Work to be completed: Return every record below exactly as written, but leave out the pictures.

↓

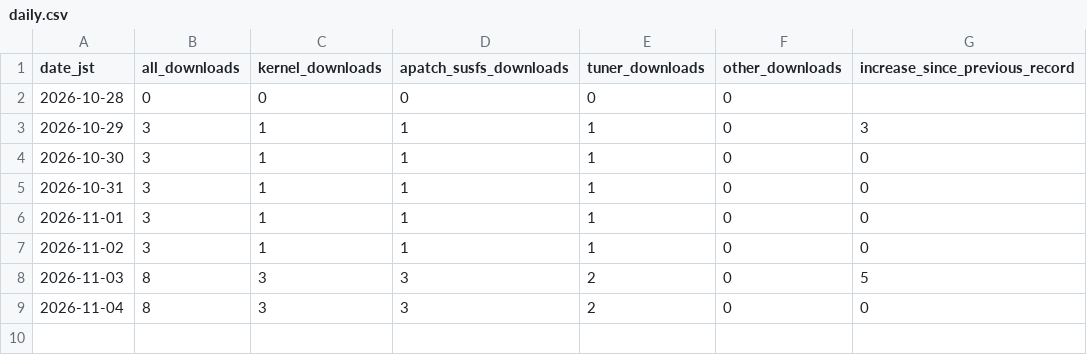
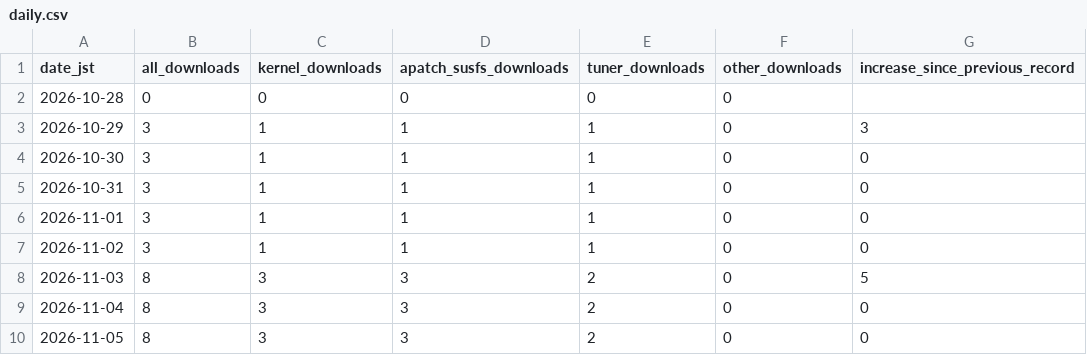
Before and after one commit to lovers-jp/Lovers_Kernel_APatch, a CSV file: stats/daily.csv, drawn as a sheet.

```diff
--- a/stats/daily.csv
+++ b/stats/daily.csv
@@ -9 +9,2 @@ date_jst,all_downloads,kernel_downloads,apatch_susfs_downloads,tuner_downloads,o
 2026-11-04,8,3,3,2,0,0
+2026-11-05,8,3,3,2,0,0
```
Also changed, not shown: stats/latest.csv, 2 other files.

↑

Solved exercise:
Before and after one commit to lovers-jp/Lovers_Kernel_APatch, a CSV file: stats/daily.csv, drawn as a sheet.

```diff
--- a/stats/daily.csv
+++ b/stats/daily.csv
@@ -9 +9,2 @@ date_jst,all_downloads,kernel_downloads,apatch_susfs_downloads,tuner_downloads,o
 2026-11-04,8,3,3,2,0,0
+2026-11-05,8,3,3,2,0,0
```
Also changed, not shown: stats/latest.csv, 2 other files.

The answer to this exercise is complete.